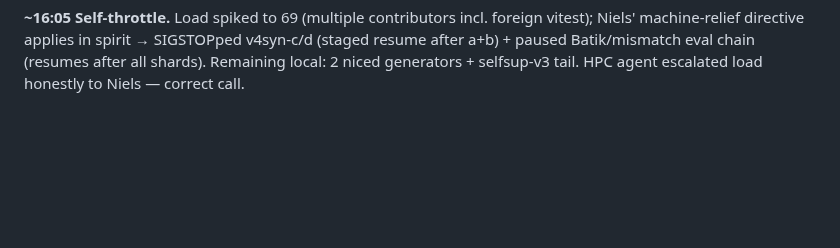
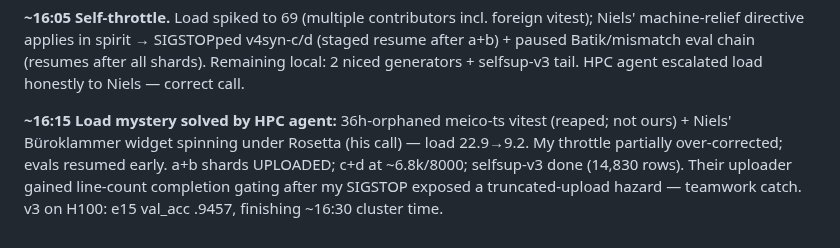
Before and after one commit to pfefferniels/MLign, a Markdown page: LOG.md, the part around the change. GitHub-like rendering; blank space fills up the shorter version.

Commit message:
Journal: load correction, shards nearly complete
Co-Authored-By: Claude Fable 5 <noreply@anthropic.com>

```diff
--- a/LOG.md
+++ b/LOG.md
@@ -434,3 +434,11 @@ foreign vitest); Niels' machine-relief directive applies in spirit →
 SIGSTOPped v4syn-c/d (staged resume after a+b) + paused Batik/mismatch eval
 chain (resumes after all shards). Remaining local: 2 niced generators +
 selfsup-v3 tail. HPC agent escalated load honestly to Niels — correct call.
+
+**~16:15 Load mystery solved by HPC agent:** 36h-orphaned meico-ts vitest
+(reaped; not ours) + Niels' Büroklammer widget spinning under Rosetta (his
+call) — load 22.9→9.2. My throttle partially over-corrected; evals resumed
+early. a+b shards UPLOADED; c+d at ~6.8k/8000; selfsup-v3 done (14,830 rows).
+Their uploader gained line-count completion gating after my SIGSTOP exposed
+a truncated-upload hazard — teamwork catch. v3 on H100: e15 val_acc .9457,
+finishing ~16:30 cluster time.
```
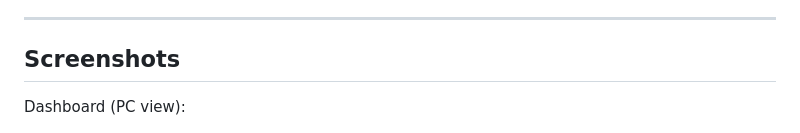
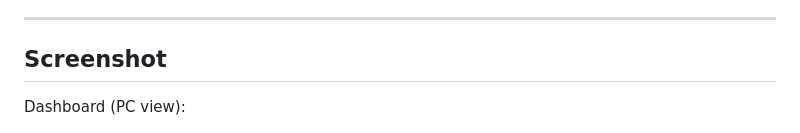
Before and after one commit to Aswin-AR5055/MiniGDrive, a Markdown page: README.md, the part around the change. Rendered like a GitHub page.

```diff
--- a/README.md
+++ b/README.md
@@ -19,7 +19,7 @@
 
 ---
 
-## Screenshots
+## Screenshot
 
 Dashboard (PC view):
 
```
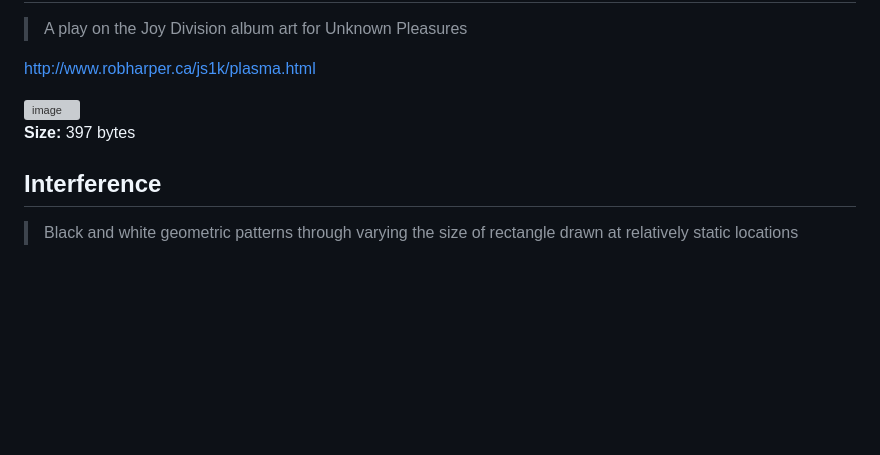
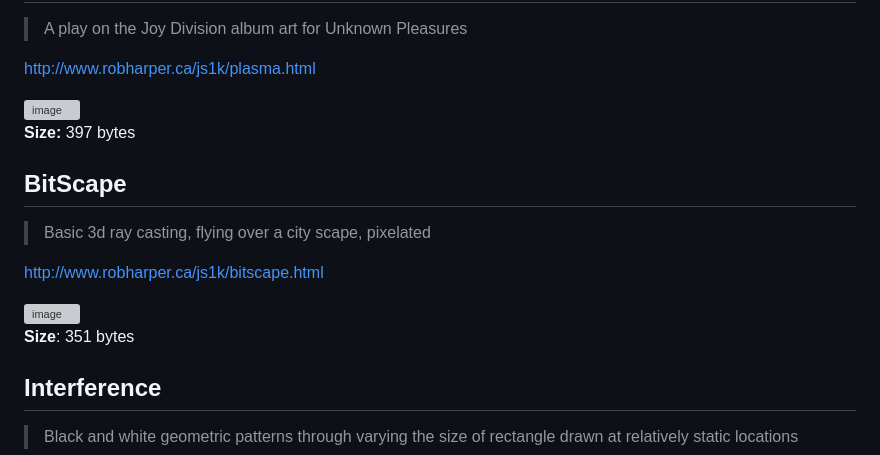
Before and after one commit to robharper/js1k, a Markdown page: README.md, the part around the change. GitHub-like rendering; blank space fills up the shorter version; grey boxes are pictures that could not be loaded.

```diff
--- a/README.md
+++ b/README.md
@@ -82,6 +82,16 @@ http://www.robharper.ca/js1k/plasma.html
 
 **Size:** 397 bytes
 
+## BitScape
+
+> Basic 3d ray casting, flying over a city scape, pixelated
+
+http://www.robharper.ca/js1k/bitscape.html
+
+<img width="956" alt="image" src="https://github.com/robharper/js1k/assets/900789/fc0c438f-d5d4-4b21-a990-7e3d4711c14f">
+
+**Size**: 351 bytes
+
 ## Interference
 
 > Black and white geometric patterns through varying the size of rectangle drawn at relatively static locations
```
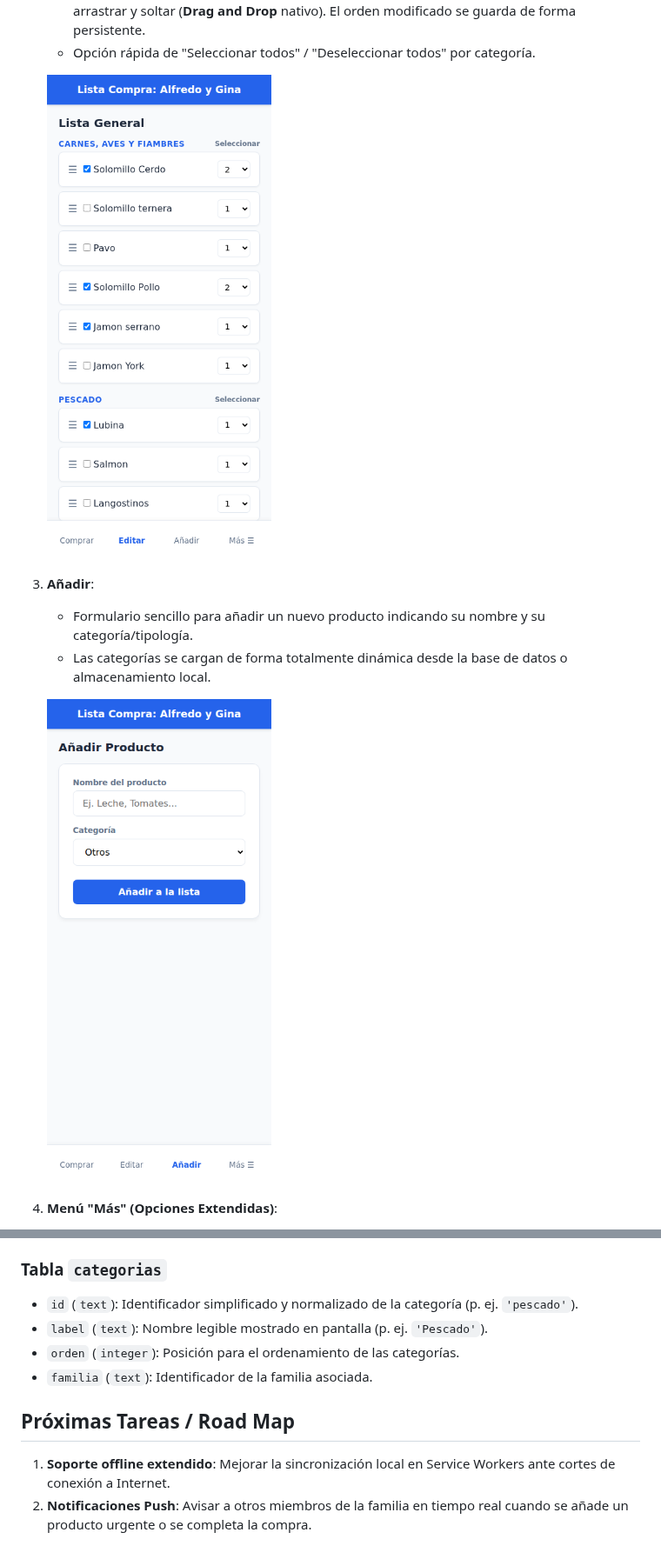
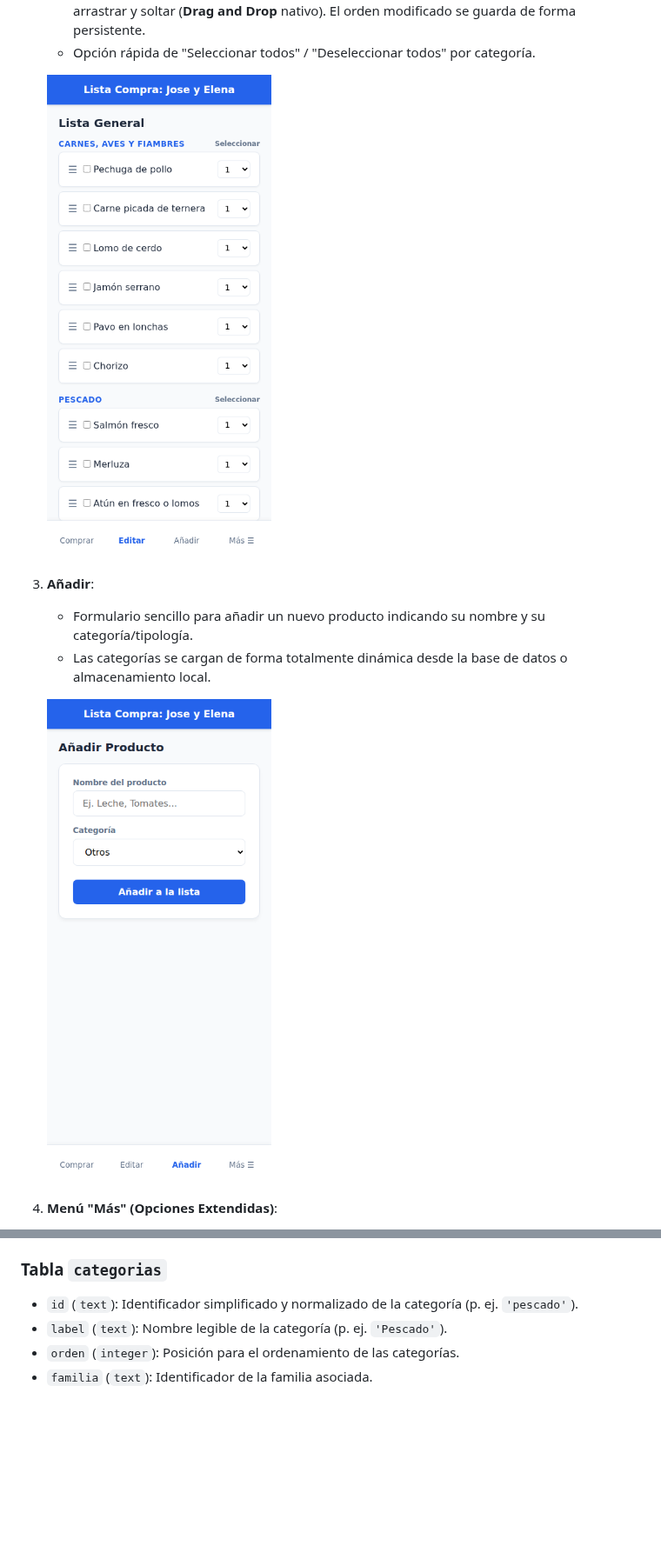
Before and after one commit to ASM-LAB/lista-compra, a Markdown page: README.md, 2 parts joined by grey strips. Shown at 87% size. GitHub-like rendering; pictures changed too: images/vista_anadir.png, images/vista_editar.png; blank space fills up the shorter version.

```diff
--- a/README.md
+++ b/README.md
@@ -73,11 +76,6 @@ La barra de navegación principal se ha simplificado a 3 botones principales y u
 
 ### Tabla `categorias`
 * `id` (`text`): Identificador simplificado y normalizado de la categoría (p. ej. `'pescado'`).
-* `label` (`text`): Nombre legible mostrado en pantalla (p. ej. `'Pescado'`).
+* `label` (`text`): Nombre legible de la categoría (p. ej. `'Pescado'`).
 * `orden` (`integer`): Posición para el ordenamiento de las categorías.
 * `familia` (`text`): Identificador de la familia asociada.
-
-## Próximas Tareas / Road Map
-
-1. **Soporte offline extendido**: Mejorar la sincronización local en Service Workers ante cortes de conexión a Internet.
-2. **Notificaciones Push**: Avisar a otros miembros de la familia en tiempo real cuando se añade un producto urgente o se completa la compra.
```
Also changed, not shown: other parts of README.md (+9 -6 lines), images/vista_borrar.png, images/vista_categorias.png (added), images/vista_comprar.png, images/vista_familia.png (added).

● **WHAT TO DO**: The copy must match the listing above exactly, except that it holds no pictures.

● **EXERCISE RESPONSE**:
Before and after one commit to pfefferniels/MLign, a Markdown page: LOG.md, the part around the change. GitHub-like rendering; blank space fills up the shorter version.

Commit message:
Journal: load correction, shards nearly complete
Co-Authored-By: Claude Fable 5 <noreply@anthropic.com>

```diff
--- a/LOG.md
+++ b/LOG.md
@@ -434,3 +434,11 @@ foreign vitest); Niels' machine-relief directive applies in spirit →
 SIGSTOPped v4syn-c/d (staged resume after a+b) + paused Batik/mismatch eval
 chain (resumes after all shards). Remaining local: 2 niced generators +
 selfsup-v3 tail. HPC agent escalated load honestly to Niels — correct call.
+
+**~16:15 Load mystery solved by HPC agent:** 36h-orphaned meico-ts vitest
+(reaped; not ours) + Niels' Büroklammer widget spinning under Rosetta (his
+call) — load 22.9→9.2. My throttle partially over-corrected; evals resumed
+early. a+b shards UPLOADED; c+d at ~6.8k/8000; selfsup-v3 done (14,830 rows).
+Their uploader gained line-count completion gating after my SIGSTOP exposed
+a truncated-upload hazard — teamwork catch. v3 on H100: e15 val_acc .9457,
+finishing ~16:30 cluster time.
```
Before and after one commit to Aswin-AR5055/MiniGDrive, a Markdown page: README.md, the part around the change. Rendered like a GitHub page.

```diff
--- a/README.md
+++ b/README.md
@@ -19,7 +19,7 @@
 
 ---
 
-## Screenshots
+## Screenshot
 
 Dashboard (PC view):
 
```
Before and after one commit to robharper/js1k, a Markdown page: README.md, the part around the change. GitHub-like rendering; blank space fills up the shorter version; grey boxes are pictures that could not be loaded.

```diff
--- a/README.md
+++ b/README.md
@@ -82,6 +82,16 @@ http://www.robharper.ca/js1k/plasma.html
 
 **Size:** 397 bytes
 
+## BitScape
+
+> Basic 3d ray casting, flying over a city scape, pixelated
+
+http://www.robharper.ca/js1k/bitscape.html
+
+<img width="956" alt="image" src="https://github.com/robharper/js1k/assets/900789/fc0c438f-d5d4-4b21-a990-7e3d4711c14f">
+
+**Size**: 351 bytes
+
 ## Interference
 
 > Black and white geometric patterns through varying the size of rectangle drawn at relatively static locations
```
Before and after one commit to ASM-LAB/lista-compra, a Markdown page: README.md, 2 parts joined by grey strips. Shown at 87% size. GitHub-like rendering; pictures changed too: images/vista_anadir.png, images/vista_editar.png; blank space fills up the shorter version.

```diff
--- a/README.md
+++ b/README.md
@@ -73,11 +76,6 @@ La barra de navegación principal se ha simplificado a 3 botones principales y u
 
 ### Tabla `categorias`
 * `id` (`text`): Identificador simplificado y normalizado de la categoría (p. ej. `'pescado'`).
-* `label` (`text`): Nombre legible mostrado en pantalla (p. ej. `'Pescado'`).
+* `label` (`text`): Nombre legible de la categoría (p. ej. `'Pescado'`).
 * `orden` (`integer`): Posición para el ordenamiento de las categorías.
 * `familia` (`text`): Identificador de la familia asociada.
-
-## Próximas Tareas / Road Map
-
-1. **Soporte offline extendido**: Mejorar la sincronización local en Service Workers ante cortes de conexión a Internet.
-2. **Notificaciones Push**: Avisar a otros miembros de la familia en tiempo real cuando se añade un producto urgente o se completa la compra.
```
Also changed, not shown: other parts of README.md (+9 -6 lines), images/vista_borrar.png, images/vista_categorias.png (added), images/vista_comprar.png, images/vista_familia.png (added).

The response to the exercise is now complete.